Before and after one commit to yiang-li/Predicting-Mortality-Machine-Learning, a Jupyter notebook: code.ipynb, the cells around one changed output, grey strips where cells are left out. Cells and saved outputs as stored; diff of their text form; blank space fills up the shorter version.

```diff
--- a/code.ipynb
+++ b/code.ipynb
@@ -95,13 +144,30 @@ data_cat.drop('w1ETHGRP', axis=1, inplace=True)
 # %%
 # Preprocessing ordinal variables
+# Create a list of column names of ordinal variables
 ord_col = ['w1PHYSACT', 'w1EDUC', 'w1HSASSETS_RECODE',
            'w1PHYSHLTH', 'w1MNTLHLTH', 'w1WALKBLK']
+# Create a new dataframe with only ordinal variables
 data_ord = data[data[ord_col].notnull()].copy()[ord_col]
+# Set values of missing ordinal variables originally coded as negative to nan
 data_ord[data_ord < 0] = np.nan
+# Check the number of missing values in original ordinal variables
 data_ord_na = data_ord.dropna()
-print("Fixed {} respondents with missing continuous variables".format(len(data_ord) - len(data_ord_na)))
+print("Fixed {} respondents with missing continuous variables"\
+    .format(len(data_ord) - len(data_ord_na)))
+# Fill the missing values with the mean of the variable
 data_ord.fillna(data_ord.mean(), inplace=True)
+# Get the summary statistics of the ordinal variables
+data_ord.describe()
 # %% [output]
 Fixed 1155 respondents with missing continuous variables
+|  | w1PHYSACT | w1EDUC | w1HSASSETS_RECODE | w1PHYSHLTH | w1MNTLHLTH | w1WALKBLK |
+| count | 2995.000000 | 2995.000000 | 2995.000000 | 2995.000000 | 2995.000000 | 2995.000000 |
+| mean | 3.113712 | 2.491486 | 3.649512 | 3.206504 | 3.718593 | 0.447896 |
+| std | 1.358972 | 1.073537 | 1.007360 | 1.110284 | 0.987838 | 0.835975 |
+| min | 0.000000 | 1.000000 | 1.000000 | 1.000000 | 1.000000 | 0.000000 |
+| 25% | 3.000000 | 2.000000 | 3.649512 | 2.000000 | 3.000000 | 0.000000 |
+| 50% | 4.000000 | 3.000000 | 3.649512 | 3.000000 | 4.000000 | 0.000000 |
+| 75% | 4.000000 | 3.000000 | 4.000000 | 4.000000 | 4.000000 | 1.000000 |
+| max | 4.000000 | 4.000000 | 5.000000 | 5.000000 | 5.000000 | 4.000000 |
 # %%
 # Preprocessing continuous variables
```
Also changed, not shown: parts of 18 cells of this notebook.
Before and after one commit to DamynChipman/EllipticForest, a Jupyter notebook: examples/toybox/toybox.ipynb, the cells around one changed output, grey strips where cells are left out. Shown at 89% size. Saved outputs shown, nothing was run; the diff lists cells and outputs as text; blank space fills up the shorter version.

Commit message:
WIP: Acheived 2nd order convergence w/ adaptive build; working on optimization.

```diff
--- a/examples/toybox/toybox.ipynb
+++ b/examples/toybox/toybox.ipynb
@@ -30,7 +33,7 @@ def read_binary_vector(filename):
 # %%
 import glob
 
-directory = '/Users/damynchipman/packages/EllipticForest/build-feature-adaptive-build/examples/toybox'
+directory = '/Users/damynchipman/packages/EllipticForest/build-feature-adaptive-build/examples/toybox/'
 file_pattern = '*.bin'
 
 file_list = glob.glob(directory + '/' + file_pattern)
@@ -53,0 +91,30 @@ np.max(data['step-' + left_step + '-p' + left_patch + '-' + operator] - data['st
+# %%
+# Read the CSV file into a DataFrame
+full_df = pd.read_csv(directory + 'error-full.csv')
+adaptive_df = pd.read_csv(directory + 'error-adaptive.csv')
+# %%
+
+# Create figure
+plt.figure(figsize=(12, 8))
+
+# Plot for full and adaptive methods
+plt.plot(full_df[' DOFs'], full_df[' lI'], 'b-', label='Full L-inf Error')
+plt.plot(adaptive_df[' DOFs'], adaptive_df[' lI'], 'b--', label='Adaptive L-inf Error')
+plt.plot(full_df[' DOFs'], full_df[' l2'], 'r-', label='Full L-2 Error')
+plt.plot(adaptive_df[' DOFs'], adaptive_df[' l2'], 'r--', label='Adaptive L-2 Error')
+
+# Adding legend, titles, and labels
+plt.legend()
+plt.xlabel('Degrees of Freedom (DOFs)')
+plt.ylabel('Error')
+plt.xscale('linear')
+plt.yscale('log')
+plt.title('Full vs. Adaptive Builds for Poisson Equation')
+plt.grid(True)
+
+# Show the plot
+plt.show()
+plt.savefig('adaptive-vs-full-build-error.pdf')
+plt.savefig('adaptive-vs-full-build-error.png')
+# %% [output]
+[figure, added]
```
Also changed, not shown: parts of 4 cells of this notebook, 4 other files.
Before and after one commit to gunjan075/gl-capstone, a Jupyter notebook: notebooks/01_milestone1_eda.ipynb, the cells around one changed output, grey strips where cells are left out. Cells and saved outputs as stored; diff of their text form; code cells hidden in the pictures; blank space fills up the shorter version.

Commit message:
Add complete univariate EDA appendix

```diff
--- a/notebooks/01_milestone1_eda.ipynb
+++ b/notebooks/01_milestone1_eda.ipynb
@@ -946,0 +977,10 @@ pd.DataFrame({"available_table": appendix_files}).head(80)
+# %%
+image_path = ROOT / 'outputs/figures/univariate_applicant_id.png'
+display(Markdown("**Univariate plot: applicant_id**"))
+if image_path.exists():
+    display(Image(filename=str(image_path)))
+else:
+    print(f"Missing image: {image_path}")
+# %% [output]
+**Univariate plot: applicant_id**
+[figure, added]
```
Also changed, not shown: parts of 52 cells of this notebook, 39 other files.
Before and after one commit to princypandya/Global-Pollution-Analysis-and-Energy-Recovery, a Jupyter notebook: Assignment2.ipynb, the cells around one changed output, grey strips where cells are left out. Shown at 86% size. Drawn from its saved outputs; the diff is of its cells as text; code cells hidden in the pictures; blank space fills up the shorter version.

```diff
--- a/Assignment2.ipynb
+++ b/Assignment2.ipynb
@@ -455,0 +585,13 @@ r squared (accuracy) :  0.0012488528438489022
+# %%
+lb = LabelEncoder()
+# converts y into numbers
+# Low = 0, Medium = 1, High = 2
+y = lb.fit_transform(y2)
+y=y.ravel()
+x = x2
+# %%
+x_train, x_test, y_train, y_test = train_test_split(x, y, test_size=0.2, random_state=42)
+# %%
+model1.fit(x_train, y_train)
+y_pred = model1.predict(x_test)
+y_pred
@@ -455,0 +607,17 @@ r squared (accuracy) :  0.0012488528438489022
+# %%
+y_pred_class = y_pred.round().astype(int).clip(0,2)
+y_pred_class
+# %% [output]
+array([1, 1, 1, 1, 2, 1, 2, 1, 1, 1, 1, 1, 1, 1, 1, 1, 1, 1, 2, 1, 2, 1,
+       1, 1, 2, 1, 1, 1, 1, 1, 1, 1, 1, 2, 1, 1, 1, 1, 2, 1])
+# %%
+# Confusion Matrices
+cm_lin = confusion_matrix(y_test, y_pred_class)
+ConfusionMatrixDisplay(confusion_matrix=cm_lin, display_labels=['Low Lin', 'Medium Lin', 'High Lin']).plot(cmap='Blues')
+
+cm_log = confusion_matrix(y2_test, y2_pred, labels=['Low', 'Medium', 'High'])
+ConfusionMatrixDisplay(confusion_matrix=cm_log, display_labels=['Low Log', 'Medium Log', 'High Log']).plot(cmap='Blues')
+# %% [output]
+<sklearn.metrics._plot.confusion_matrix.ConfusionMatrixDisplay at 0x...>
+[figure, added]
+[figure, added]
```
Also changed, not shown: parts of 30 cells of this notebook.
....................
Task statement | Output each entry exactly. Leave none out.

Result of the task |
Before and after one commit to yiang-li/Predicting-Mortality-Machine-Learning, a Jupyter notebook: code.ipynb, the cells around one changed output, grey strips where cells are left out. Cells and saved outputs as stored; diff of their text form; blank space fills up the shorter version.

```diff
--- a/code.ipynb
+++ b/code.ipynb
@@ -95,13 +144,30 @@ data_cat.drop('w1ETHGRP', axis=1, inplace=True)
 # %%
 # Preprocessing ordinal variables
+# Create a list of column names of ordinal variables
 ord_col = ['w1PHYSACT', 'w1EDUC', 'w1HSASSETS_RECODE',
            'w1PHYSHLTH', 'w1MNTLHLTH', 'w1WALKBLK']
+# Create a new dataframe with only ordinal variables
 data_ord = data[data[ord_col].notnull()].copy()[ord_col]
+# Set values of missing ordinal variables originally coded as negative to nan
 data_ord[data_ord < 0] = np.nan
+# Check the number of missing values in original ordinal variables
 data_ord_na = data_ord.dropna()
-print("Fixed {} respondents with missing continuous variables".format(len(data_ord) - len(data_ord_na)))
+print("Fixed {} respondents with missing continuous variables"\
+    .format(len(data_ord) - len(data_ord_na)))
+# Fill the missing values with the mean of the variable
 data_ord.fillna(data_ord.mean(), inplace=True)
+# Get the summary statistics of the ordinal variables
+data_ord.describe()
 # %% [output]
 Fixed 1155 respondents with missing continuous variables
+|  | w1PHYSACT | w1EDUC | w1HSASSETS_RECODE | w1PHYSHLTH | w1MNTLHLTH | w1WALKBLK |
+| count | 2995.000000 | 2995.000000 | 2995.000000 | 2995.000000 | 2995.000000 | 2995.000000 |
+| mean | 3.113712 | 2.491486 | 3.649512 | 3.206504 | 3.718593 | 0.447896 |
+| std | 1.358972 | 1.073537 | 1.007360 | 1.110284 | 0.987838 | 0.835975 |
+| min | 0.000000 | 1.000000 | 1.000000 | 1.000000 | 1.000000 | 0.000000 |
+| 25% | 3.000000 | 2.000000 | 3.649512 | 2.000000 | 3.000000 | 0.000000 |
+| 50% | 4.000000 | 3.000000 | 3.649512 | 3.000000 | 4.000000 | 0.000000 |
+| 75% | 4.000000 | 3.000000 | 4.000000 | 4.000000 | 4.000000 | 1.000000 |
+| max | 4.000000 | 4.000000 | 5.000000 | 5.000000 | 5.000000 | 4.000000 |
 # %%
 # Preprocessing continuous variables
```
Also changed, not shown: parts of 18 cells of this notebook.
Before and after one commit to DamynChipman/EllipticForest, a Jupyter notebook: examples/toybox/toybox.ipynb, the cells around one changed output, grey strips where cells are left out. Shown at 89% size. Saved outputs shown, nothing was run; the diff lists cells and outputs as text; blank space fills up the shorter version.

Commit message:
WIP: Acheived 2nd order convergence w/ adaptive build; working on optimization.

```diff
--- a/examples/toybox/toybox.ipynb
+++ b/examples/toybox/toybox.ipynb
@@ -30,7 +33,7 @@ def read_binary_vector(filename):
 # %%
 import glob
 
-directory = '/Users/damynchipman/packages/EllipticForest/build-feature-adaptive-build/examples/toybox'
+directory = '/Users/damynchipman/packages/EllipticForest/build-feature-adaptive-build/examples/toybox/'
 file_pattern = '*.bin'
 
 file_list = glob.glob(directory + '/' + file_pattern)
@@ -53,0 +91,30 @@ np.max(data['step-' + left_step + '-p' + left_patch + '-' + operator] - data['st
+# %%
+# Read the CSV file into a DataFrame
+full_df = pd.read_csv(directory + 'error-full.csv')
+adaptive_df = pd.read_csv(directory + 'error-adaptive.csv')
+# %%
+
+# Create figure
+plt.figure(figsize=(12, 8))
+
+# Plot for full and adaptive methods
+plt.plot(full_df[' DOFs'], full_df[' lI'], 'b-', label='Full L-inf Error')
+plt.plot(adaptive_df[' DOFs'], adaptive_df[' lI'], 'b--', label='Adaptive L-inf Error')
+plt.plot(full_df[' DOFs'], full_df[' l2'], 'r-', label='Full L-2 Error')
+plt.plot(adaptive_df[' DOFs'], adaptive_df[' l2'], 'r--', label='Adaptive L-2 Error')
+
+# Adding legend, titles, and labels
+plt.legend()
+plt.xlabel('Degrees of Freedom (DOFs)')
+plt.ylabel('Error')
+plt.xscale('linear')
+plt.yscale('log')
+plt.title('Full vs. Adaptive Builds for Poisson Equation')
+plt.grid(True)
+
+# Show the plot
+plt.show()
+plt.savefig('adaptive-vs-full-build-error.pdf')
+plt.savefig('adaptive-vs-full-build-error.png')
+# %% [output]
+[figure, added]
```
Also changed, not shown: parts of 4 cells of this notebook, 4 other files.
Before and after one commit to gunjan075/gl-capstone, a Jupyter notebook: notebooks/01_milestone1_eda.ipynb, the cells around one changed output, grey strips where cells are left out. Cells and saved outputs as stored; diff of their text form; code cells hidden in the pictures; blank space fills up the shorter version.

Commit message:
Add complete univariate EDA appendix

```diff
--- a/notebooks/01_milestone1_eda.ipynb
+++ b/notebooks/01_milestone1_eda.ipynb
@@ -946,0 +977,10 @@ pd.DataFrame({"available_table": appendix_files}).head(80)
+# %%
+image_path = ROOT / 'outputs/figures/univariate_applicant_id.png'
+display(Markdown("**Univariate plot: applicant_id**"))
+if image_path.exists():
+    display(Image(filename=str(image_path)))
+else:
+    print(f"Missing image: {image_path}")
+# %% [output]
+**Univariate plot: applicant_id**
+[figure, added]
```
Also changed, not shown: parts of 52 cells of this notebook, 39 other files.
Before and after one commit to princypandya/Global-Pollution-Analysis-and-Energy-Recovery, a Jupyter notebook: Assignment2.ipynb, the cells around one changed output, grey strips where cells are left out. Shown at 86% size. Drawn from its saved outputs; the diff is of its cells as text; code cells hidden in the pictures; blank space fills up the shorter version.

```diff
--- a/Assignment2.ipynb
+++ b/Assignment2.ipynb
@@ -455,0 +585,13 @@ r squared (accuracy) :  0.0012488528438489022
+# %%
+lb = LabelEncoder()
+# converts y into numbers
+# Low = 0, Medium = 1, High = 2
+y = lb.fit_transform(y2)
+y=y.ravel()
+x = x2
+# %%
+x_train, x_test, y_train, y_test = train_test_split(x, y, test_size=0.2, random_state=42)
+# %%
+model1.fit(x_train, y_train)
+y_pred = model1.predict(x_test)
+y_pred
@@ -455,0 +607,17 @@ r squared (accuracy) :  0.0012488528438489022
+# %%
+y_pred_class = y_pred.round().astype(int).clip(0,2)
+y_pred_class
+# %% [output]
+array([1, 1, 1, 1, 2, 1, 2, 1, 1, 1, 1, 1, 1, 1, 1, 1, 1, 1, 2, 1, 2, 1,
+       1, 1, 2, 1, 1, 1, 1, 1, 1, 1, 1, 2, 1, 1, 1, 1, 2, 1])
+# %%
+# Confusion Matrices
+cm_lin = confusion_matrix(y_test, y_pred_class)
+ConfusionMatrixDisplay(confusion_matrix=cm_lin, display_labels=['Low Lin', 'Medium Lin', 'High Lin']).plot(cmap='Blues')
+
+cm_log = confusion_matrix(y2_test, y2_pred, labels=['Low', 'Medium', 'High'])
+ConfusionMatrixDisplay(confusion_matrix=cm_log, display_labels=['Low Log', 'Medium Log', 'High Log']).plot(cmap='Blues')
+# %% [output]
+<sklearn.metrics._plot.confusion_matrix.ConfusionMatrixDisplay at 0x...>
+[figure, added]
+[figure, added]
```
Also changed, not shown: parts of 30 cells of this notebook.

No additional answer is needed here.